[Recorded data]
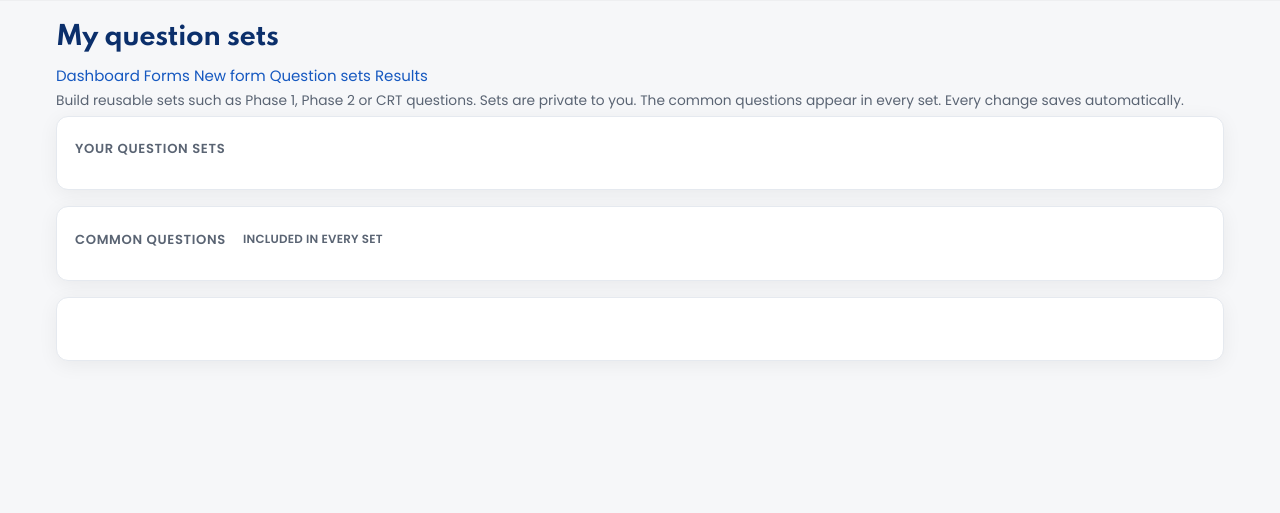
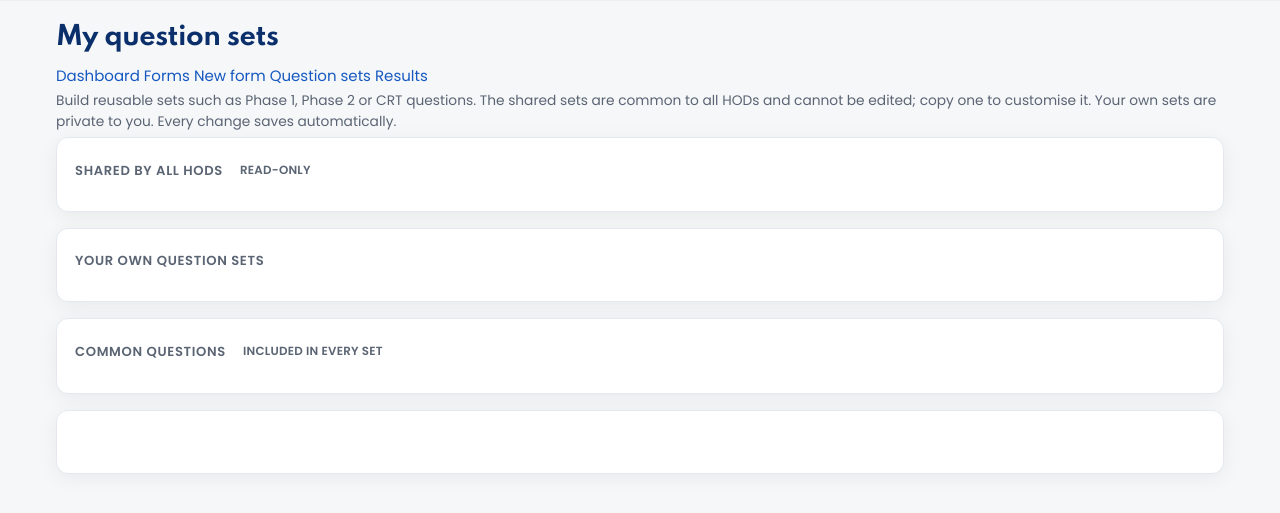
Before and after one commit to manikantasai17746-arch/FEEBACK_ADITYAUNIVERSITY.IN, a Python web app: template feedback_system/templates/hod_question_sets.html in a window 1280 px wide. Shown: the part 67-580 px from the top of the page. Run offline with Jinja, Linux system fonts and the light colour scheme; the template is opened without the code that fills it, so the values that code supplies are empty.

Commit message:
Update hod_question_sets.html

```diff
--- a/feedback_system/templates/hod_question_sets.html
+++ b/feedback_system/templates/hod_question_sets.html
@@ -12,13 +12,15 @@
       <a href="{{ url_for('hod.results') }}">Results</a>
     </nav>
   </div>
-  <p class="sub">Build reusable sets such as Phase 1, Phase 2 or CRT questions. Sets are private to you.
-    The common questions appear in every set. Every change saves automatically.</p>
+  <p class="sub">Build reusable sets such as Phase 1, Phase 2 or CRT questions. The shared sets are
+    common to all HODs and cannot be edited; copy one to customise it. Your own sets are private to you. Every change saves automatically.</p>
 
   <div id="qs-app"
        data-create-url="{{ url_for('hod.api_question_set_create') }}"
        data-base-url="{{ url_for('hod.api_question_set_create') }}">
-    <div class="card"><div class="step">Your question sets</div>
+    <div class="card"><div class="step">Shared by all HODs <span class="badge">read-only</span></div>
+      <div class="btn-row" id="qs-shared-buttons"></div></div>
+    <div class="card"><div class="step">Your own question sets</div>
       <div class="btn-row" id="qs-buttons"></div></div>
 
     <div class="card"><div class="step">Common questions
@@ -33,6 +35,7 @@
   </div>
 
   <script type="application/json" id="qs-sets-data">{{ sets_json|safe }}</script>
+  <script type="application/json" id="qs-shared-data">{{ shared_json|safe }}</script>
   <script type="application/json" id="qs-presets-data">{{ presets_json|safe }}</script>
   <script src="{{ url_for('static', filename='js/question_sets.js') }}"></script>
 </div>
```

**Exercise brief:**
Please repeat the records above exactly, leaving every picture out.

**Your solution:**
Before and after one commit to manikantasai17746-arch/FEEBACK_ADITYAUNIVERSITY.IN, a Python web app: template feedback_system/templates/hod_question_sets.html in a window 1280 px wide. Shown: the part 67-580 px from the top of the page. Run offline with Jinja, Linux system fonts and the light colour scheme; the template is opened without the code that fills it, so the values that code supplies are empty.

Commit message:
Update hod_question_sets.html

```diff
--- a/feedback_system/templates/hod_question_sets.html
+++ b/feedback_system/templates/hod_question_sets.html
@@ -12,13 +12,15 @@
       <a href="{{ url_for('hod.results') }}">Results</a>
     </nav>
   </div>
-  <p class="sub">Build reusable sets such as Phase 1, Phase 2 or CRT questions. Sets are private to you.
-    The common questions appear in every set. Every change saves automatically.</p>
+  <p class="sub">Build reusable sets such as Phase 1, Phase 2 or CRT questions. The shared sets are
+    common to all HODs and cannot be edited; copy one to customise it. Your own sets are private to you. Every change saves automatically.</p>
 
   <div id="qs-app"
        data-create-url="{{ url_for('hod.api_question_set_create') }}"
        data-base-url="{{ url_for('hod.api_question_set_create') }}">
-    <div class="card"><div class="step">Your question sets</div>
+    <div class="card"><div class="step">Shared by all HODs <span class="badge">read-only</span></div>
+      <div class="btn-row" id="qs-shared-buttons"></div></div>
+    <div class="card"><div class="step">Your own question sets</div>
       <div class="btn-row" id="qs-buttons"></div></div>
 
     <div class="card"><div class="step">Common questions
@@ -33,6 +35,7 @@
   </div>
 
   <script type="application/json" id="qs-sets-data">{{ sets_json|safe }}</script>
+  <script type="application/json" id="qs-shared-data">{{ shared_json|safe }}</script>
   <script type="application/json" id="qs-presets-data">{{ presets_json|safe }}</script>
   <script src="{{ url_for('static', filename='js/question_sets.js') }}"></script>
 </div>
```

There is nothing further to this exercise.